In San Jose, the capital, kids here rule the roost. They pay little attention to their profé [teacher] and think nothing of playing inside the classroom as if they were still outside enjoying recess.

The daily mantra is 1, 2, 3, silence please!

Cheeky Tico chicos!

Cheeky Tico chicos!

And it works, but you have to say it a lot. Never turn your back on these kids as it is a signal they can get out of their seats and dong their nearest classmate on the head. Then all hell breaks loose. You spend the next 10 minutes calming them down.

So best that both teachers maintain eye contact all times with these little cheeky chicos and chicas, which is difficult: two against 30!

That said, if you want to take some time out to help schools in need and do something rewarding, teaching is a great way to give back.

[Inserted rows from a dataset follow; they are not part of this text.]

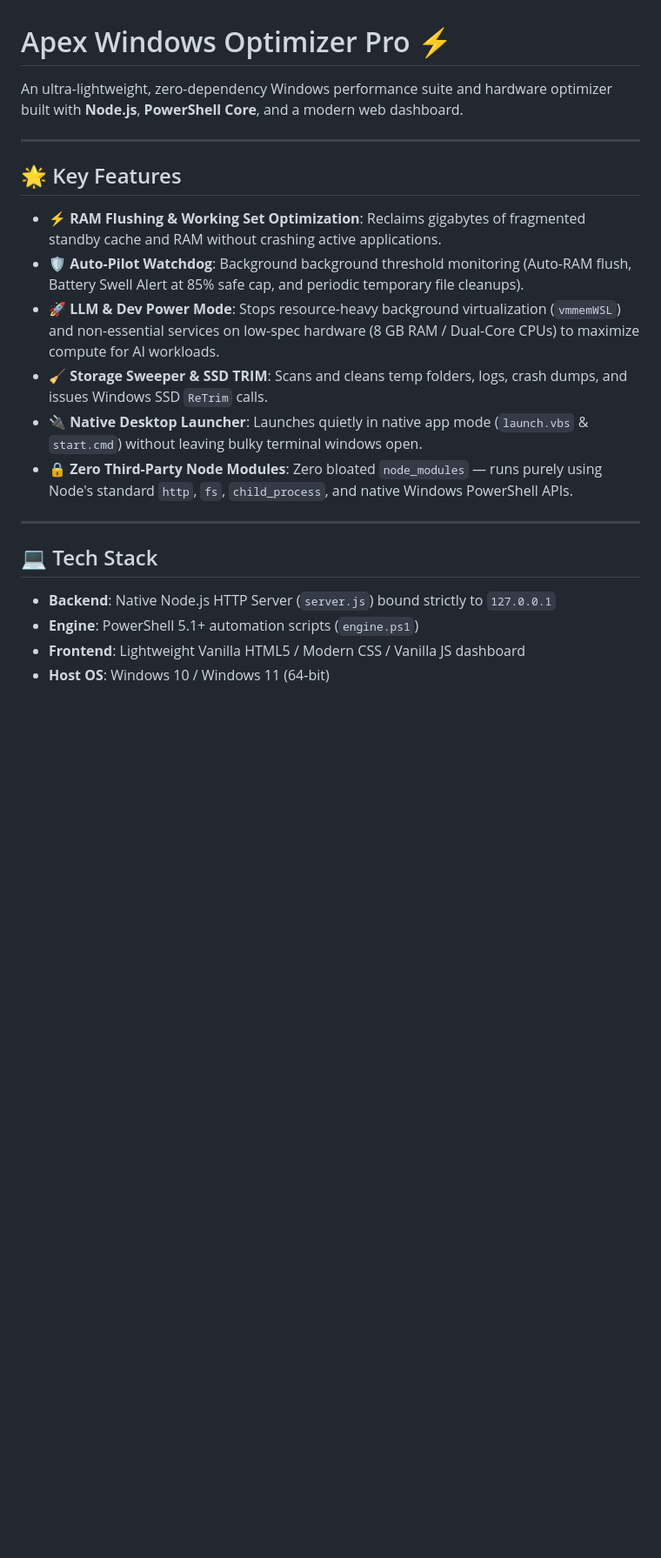
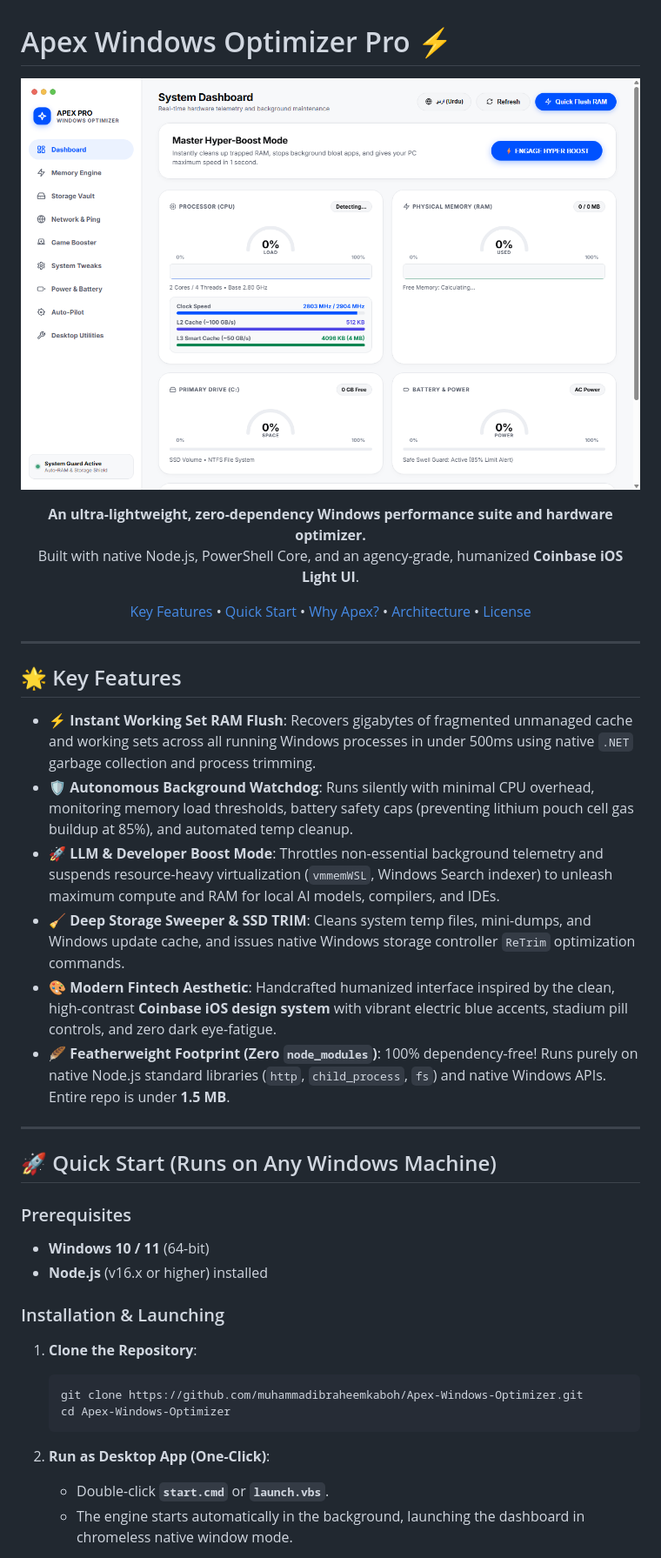
Before and after one commit to Muhammad-Ibraheem-kamboh/Apex-Windows-Optimizer, a Markdown page: README.md, the part around one of its changes. Shown at 87% size. GitHub-like rendering; pictures changed too: assets/preview.png (added); blank space fills up the shorter version.

Commit message:
enhance_readme_with_seo_and_preview

````diff
--- a/README.md
+++ b/README.md
@@ -1,23 +1,50 @@
 # Apex Windows Optimizer Pro ⚡
 
-An ultra-lightweight, zero-dependency Windows performance suite and hardware optimizer built with **Node.js**, **PowerShell Core**, and a modern web dashboard.
+<p align="center">
+  <img src="assets/preview.png" alt="Apex Windows Optimizer Pro Dashboard" width="850">
+</p>
+
+<p align="center">
+  <strong>An ultra-lightweight, zero-dependency Windows performance suite and hardware optimizer.</strong><br>
+  Built with native Node.js, PowerShell Core, and an agency-grade, humanized <strong>Coinbase iOS Light UI</strong>.
+</p>
+
+<p align="center">
+  <a href="#-key-features">Key Features</a> •
+  <a href="#-quick-start">Quick Start</a> •
+  <a href="#-why-apex-optimizer">Why Apex?</a> •
+  <a href="#-architecture--zero-trust-security">Architecture</a> •
+  <a href="#-license">License</a>
+</p>
 
 ---
 
 ## 🌟 Key Features
 
-- **⚡ RAM Flushing & Working Set Optimization**: Reclaims gigabytes of fragmented standby cache and RAM without crashing active applications.
-- **🛡️ Auto-Pilot Watchdog**: Background background threshold monitoring (Auto-RAM flush, Battery Swell Alert at 85% safe cap, and periodic temporary file cleanups).
-- **🚀 LLM & Dev Power Mode**: Stops resource-heavy background virtualization (`vmmemWSL`) and non-essential services on low-spec hardware (8 GB RAM / Dual-Core CPUs) to maximize compute for AI workloads.
-- **🧹 Storage Sweeper & SSD TRIM**: Scans and cleans temp folders, logs, crash dumps, and issues Windows SSD `ReTrim` calls.
-- **🔌 Native Desktop Launcher**: Launches quietly in native app mode (`launch.vbs` & `start.cmd`) without leaving bulky terminal windows open.
-- **🔒 Zero Third-Party Node Modules**: Zero bloated `node_modules` — runs purely using Node's standard `http`, `fs`, `child_process`, and native Windows PowerShell APIs.
+- **⚡ Instant Working Set RAM Flush**: Recovers gigabytes of fragmented unmanaged cache and working sets across all running Windows processes in under 500ms using native `.NET` garbage collection and process trimming.
+- **🛡️ Autonomous Background Watchdog**: Runs silently with minimal CPU overhead, monitoring memory load thresholds, battery safety caps (preventing lithium pouch cell gas buildup at 85%), and automated temp cleanup.
+- **🚀 LLM & Developer Boost Mode**: Throttles non-essential background telemetry and suspends resource-heavy virtualization (`vmmemWSL`, Windows Search indexer) to unleash maximum compute and RAM for local AI models, compilers, and IDEs.
+- **🧹 Deep Storage Sweeper & SSD TRIM**: Cleans system temp files, mini-dumps, and Windows update cache, and issues native Windows storage controller `ReTrim` optimization commands.
+- **🎨 Modern Fintech Aesthetic**: Handcrafted humanized interface inspired by the clean, high-contrast **Coinbase iOS design system** with vibrant electric blue accents, stadium pill controls, and zero dark eye-fatigue.
+- **🪶 Featherweight Footprint (Zero `node_modules`)**: 100% dependency-free! Runs purely on native Node.js standard libraries (`http`, `child_process`, `fs`) and native Windows APIs. Entire repo is under **1.5 MB**.
 
 ---
 
-## 💻 Tech Stack
+## 🚀 Quick Start (Runs on Any Windows Machine)
 
-- **Backend**: Native Node.js HTTP Server (`server.js`) bound strictly to `127.0.0.1`
-- **Engine**: PowerShell 5.1+ automation scripts (`engine.ps1`)
-- **Frontend**: Lightweight Vanilla HTML5 / Modern CSS / Vanilla JS dashboard
-- **Host OS**: Windows 10 / Windows 11 (64-bit)
+### Prerequisites
+- **Windows 10 / 11** (64-bit)
+- **Node.js** (v16.x or higher) installed
+
+### Installation & Launching
+
+1. **Clone the Repository**:
+   ```bash
+   git clone https://github.com/muhammadibraheemkaboh/Apex-Windows-Optimizer.git
+   cd Apex-Windows-Optimizer
+   ```
+
+2. **Run as Desktop App (One-Click)**:
+   - Double-click **`start.cmd`** or **`launch.vbs`**.
+   - The engine starts automatically in the background, launching the dashboard in chromeless native window mode.
+
````
Also changed, not shown: other parts of README.md (+28 -19 lines).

I have to follow the school curriculum, so coursebooks are provided. It helps if you have more than just a little Spanish, in my case, under your belt, but brush up on words such as sit down [sientese], be quiet [callarse], listen [escuchar], listen and read [exuchar y leer], write [escribir], draw [dibujar] and to be polite, always say please [por favor] following the request.

School is over, for another day, at least!

School is over, for another day, at least!

The best part of the day is going home, not because you’ve had enough, but simply knowing you may have imparted one word of wisdom,  in English of course!

Judy Wilkinson is a freelance writer who hopes to secure paid teaching jobs in Central and South America. As an introduction to teaching, she volunteered for her first post in San Pedro, a 15-minute bus ride from the Costa Rican capital of San Jose.

Lock down: the US President is coming!

Casa Amorilla [Foreign Ministry] rolls out the red carpet for Barack Obama.

Casa Amorilla [Foreign Ministry] rolls out the red carpet for Barack Obama.

Last night Costa Rican President Laura Chinchilla Miranda gave her yearly state of the nation speech after Ticos enjoyed the day off. Tomorrow US President Barack Obama arrives in San Jose, and again Ticos get a day of rest. More so for security reasons but it is being flagged as a long weekend gift to Ticos to enjoy themselves and spend up big. The economy could do with a cash injection of the retail kind.

So what about the US President’s visit? It seemed to be a case of who really knew Obama was on his way! No one seemed to know in the school where I teach. The news hadn’t made it to grass roots Tico teaching society though they were aware parts of the capital would be shut down. That was the talk during recess when teachers gathered around the coffee machine.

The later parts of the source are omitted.